"That's not going to be his view as far as dealing with them in this position as secretary of defense. The president will tell him, direct him what the policy is," said William Cohen, a former Republican Defense Secretary who served under President Clinton.
He has also opposed efforts to isolate militant groups like Hamas, which has also inflamed many including pro Israeli organizations.
"I don't think its going to be very fruitful to have a separate discussion with Hamas. Unless they give up this notion that they are going to continue to raise warfare against Israel, then I don't see any profit in talking with them, in negotiating with them," Cohen said.
If he is confirmed, Hagel will face the challenge of closing the final chapter on the U.S.-led war in Afghanistan and oversee the continued footprint of a smaller U.S. training force there.
Hagel has been critical on U.S. policy in Afghanistan. In 2009 he opposed President Obama's move to surge 30,000 troops into Afghanistan, telling the National Journal, "I'm not sure we know what the hell we are doing in Afghanistan." "It's not sustainable at all, I think we're marking time as we slaughter more young people."
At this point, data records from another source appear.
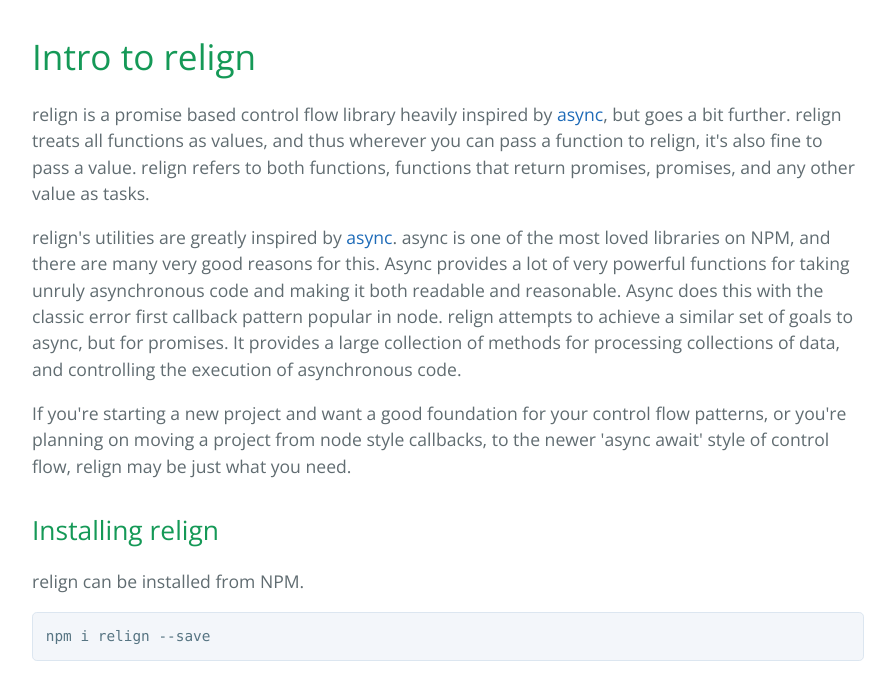
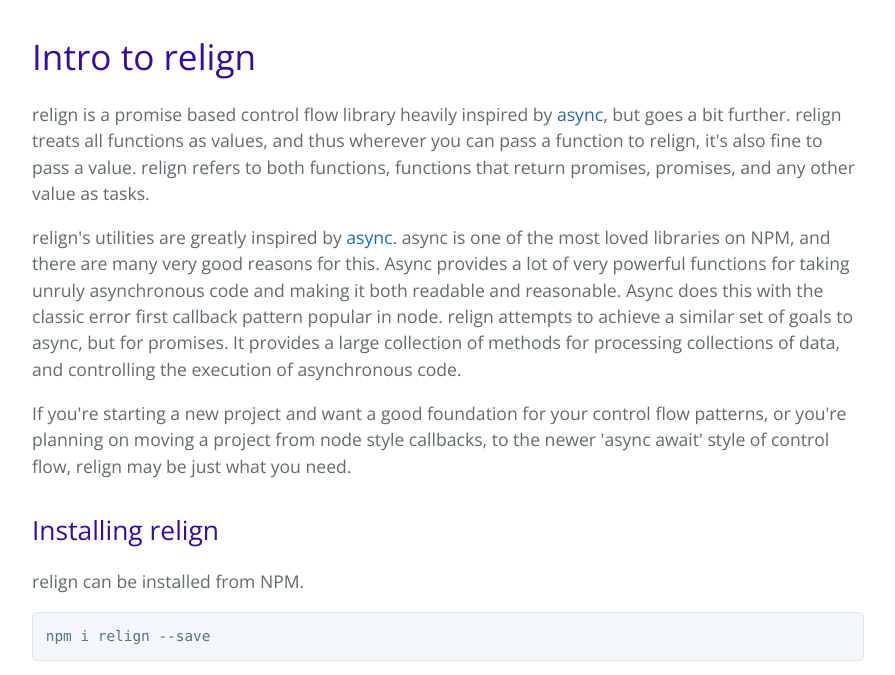
Before and after one commit to RobertWHurst/Relign, a plain HTML site: page index.html in a window 1280 px wide. Shown: the part 1029-1704 px from the top of the page, without its empty margins (192-1087 px from the left). Drawn offline with nearby package versions, Linux system fonts and the light colour scheme; a web font is replaced by a local one.

Commit message:
Update stylesheet.css

```diff
--- a/stylesheets/stylesheet.css
+++ b/stylesheets/stylesheet.css
@@ -113,7 +113,7 @@
   margin-top: 2rem;
   margin-bottom: 1rem;
   font-weight: normal;
-  color: #159957; }
+  color: #3A0AA4; }
 .main-content p {
   margin-bottom: 1em; }
 .main-content code {
```
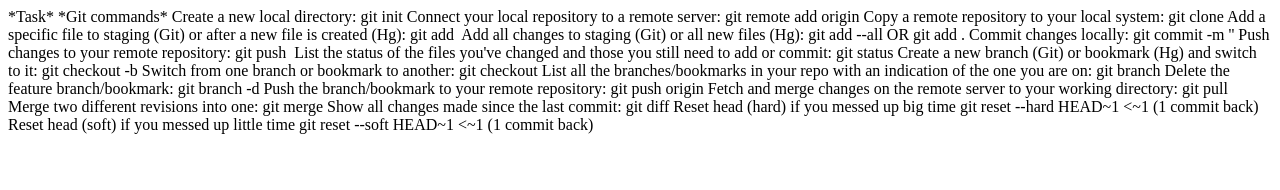
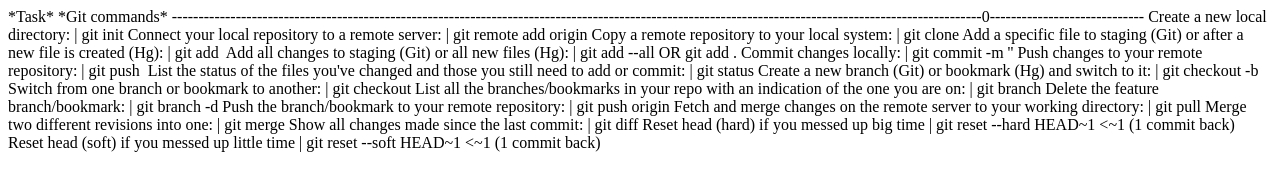
Before and after one commit to shekarroy15/shekar-gitKt.github.io, a plain HTML site: page index.html in a window 1280 px wide. Drawn offline with Linux system fonts and the light colour scheme.

Commit message:
Update index.html

```diff
--- a/index.html
+++ b/index.html
@@ -1,19 +1,20 @@
 *Task*                                                                                                                    *Git commands*
-Create a new local directory:	                                                                                            git init
-Connect your local repository to a remote server:	                                                                        git remote add origin <server_URL>
-Copy a remote repository to your local system:	                                                                          git clone <URL_to_repository>
-Add a specific file to staging (Git) or after a new file is created (Hg):	                                                git add <filename>
-Add all changes to staging (Git) or all new files (Hg):	                                                                  git add --all OR git add .
-Commit changes locally:	                                                                                                  git commit -m '<message>'
-Push changes to your remote repository:	                                                                                  git push <remote_name> <branch_name>
-List the status of the files you've changed and those you still need to add or commit:	                                  git status
-Create a new branch (Git) or bookmark (Hg) and switch to it:	                                                            git checkout -b <branch_name>
-Switch from one branch or bookmark to another:	                                                                          git checkout <branch_name>
-List all the branches/bookmarks in your repo with an indication of the one you are on:	                                  git branch
-Delete the feature branch/bookmark:	                                                                                      git branch -d <branch_name>
-Push the branch/bookmark to your remote repository:	                                                                      git push origin <branch_name>
-Fetch and merge changes on the remote server to your working directory:	                                                  git pull
-Merge two different revisions into one:	                                                                                  git merge
-Show all changes made since the last commit:	                                                                            git diff
-Reset head (hard) if you messed up big time                                                                               git reset --hard HEAD~1 <~1  (1 commit back)
-Reset head (soft) if you messed up little time                                                                            git reset --soft HEAD~1 <~1  (1 commit back)
+--------------------------------------------------------------------------------------------------------------------------------------------------------0-----------------------------
+Create a new local directory:	                                                                    |                        git init
+Connect your local repository to a remote server:	                                                |                        git remote add origin <server_URL>
+Copy a remote repository to your local system:	                                                  |                        git clone <URL_to_repository>
+Add a specific file to staging (Git) or after a new file is created (Hg):	                        |                        git add <filename>
+Add all changes to staging (Git) or all new files (Hg):	                                          |                        git add --all OR git add .
+Commit changes locally:	                                                                          |                        git commit -m '<message>'
+Push changes to your remote repository:	                                                          |                        git push <remote_name> <branch_name>
+List the status of the files you've changed and those you still need to add or commit:	          |                        git status
+Create a new branch (Git) or bookmark (Hg) and switch to it:	                                    |                        git checkout -b <branch_name>
+Switch from one branch or bookmark to another:	                                                  |                        git checkout <branch_name>
+List all the branches/bookmarks in your repo with an indication of the one you are on:	          |                        git branch
+Delete the feature branch/bookmark:	                                                              |                        git branch -d <branch_name>
+Push the branch/bookmark to your remote repository:	                                              |                        git push origin <branch_name>
+Fetch and merge changes on the remote server to your working directory:	                          |                        git pull
+Merge two different revisions into one:	                                                          |                        git merge
+Show all changes made since the last commit:	                                                    |                        git diff
+Reset head (hard) if you messed up big time                                                       |                        git reset --hard HEAD~1 <~1  (1 commit back)
+Reset head (soft) if you messed up little time                                                    |                        git reset --soft HEAD~1 <~1  (1 commit back)
```
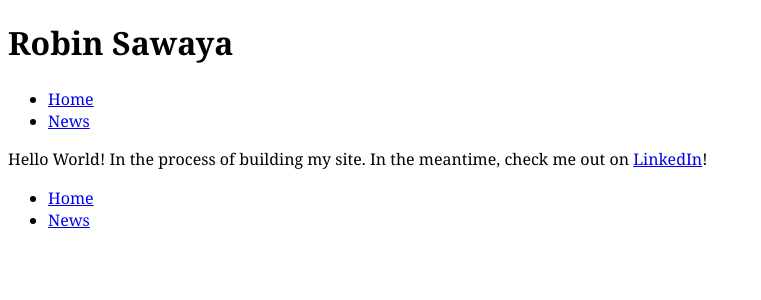
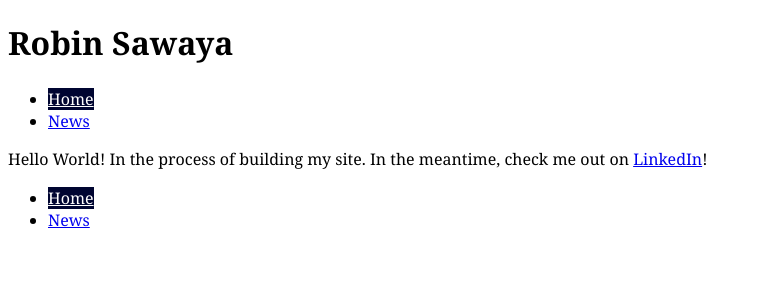
Before and after one commit to robinsawaya/robinsawaya, a Jekyll site: the page built from index.html, in a window 1280 px wide. Shown: the top 300 px of the page, without its empty margins (0-761 px from the left). Built offline with Jekyll 4.4.1, drawn with Linux system fonts in a browser that asks for light colours; Markdown is read by kramdown in place of the engine named in the settings.

Commit message:
fixed highlighting

```diff
--- a/_includes/nav.html
+++ b/_includes/nav.html
@@ -1,6 +1,6 @@
 	<nav>
 		<ul>
-			<li><a href="{{site.baseurl}}/index.html" class="{% if page.url == '/index.html' %}current{% endif %}">Home</a></li>
-			<li><a href="{{site.baseurl}}/news.html">News</a></li>
+			<li><a href="{{site.baseurl}}/index.html" class="{% if page.url == '/' %}current{% endif %}">Home</a></li>
+			<li><a href="{{site.baseurl}}/news.html" class="{% if page.url == '/news.html' %}current{% endif %}">News</a></li>
 		<ul>
 	</nav>
```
Later he called for the U.S. to stop its "nation-building" there. In 2010 Hagel argued, "We are where we are today – going into our 10th year in Afghanistan, our longest war – because we did take our eye of the ball," he said. "We really made some big mistakes during that time. I have never believed you can go into any country and nation build, and unfortunately I think that's what we've gotten ourselves bogged down in," he told the Washington Diplomat after leaving his seat in the Senate.
Hagel has also spent time in Pakistan and co-chaired a 2009 Atlantic Council report with Sen. John Kerry that concluded Pakistan faced, "dire economic and security threats that threaten both the existence of Pakistan as a democratic and stable state and the region as a whole."
"The U.S. also needs to urgently close the "Trust Deficit" between it and Pakistan, with greater exchanges of high-level visits, closer military, intelligence, and economic cooperation," according to the report.
But Hagel's most immediate issue he will face if he is nominated will be the future of the Pentagon's budget.
Just days until the U.S. reaches the edge of the "fiscal cliff" where the Defense Department faces a half-trillion dollar cut on top of already planned $500 billion in cuts, Hagel believes the Pentagon's budget is overweight.
"The Defense Department, I think in many ways, has been bloated," Hagel said in a September 2011 interview with the Financial Times. "So I think the Pentagon needs to be pared down," Hagel said.
"Members of Congress who will be look at the budget that he will have to try and manage the downsizing of, so having great lines of communications, respect with members of Congress is going to be key for him," Cohen said.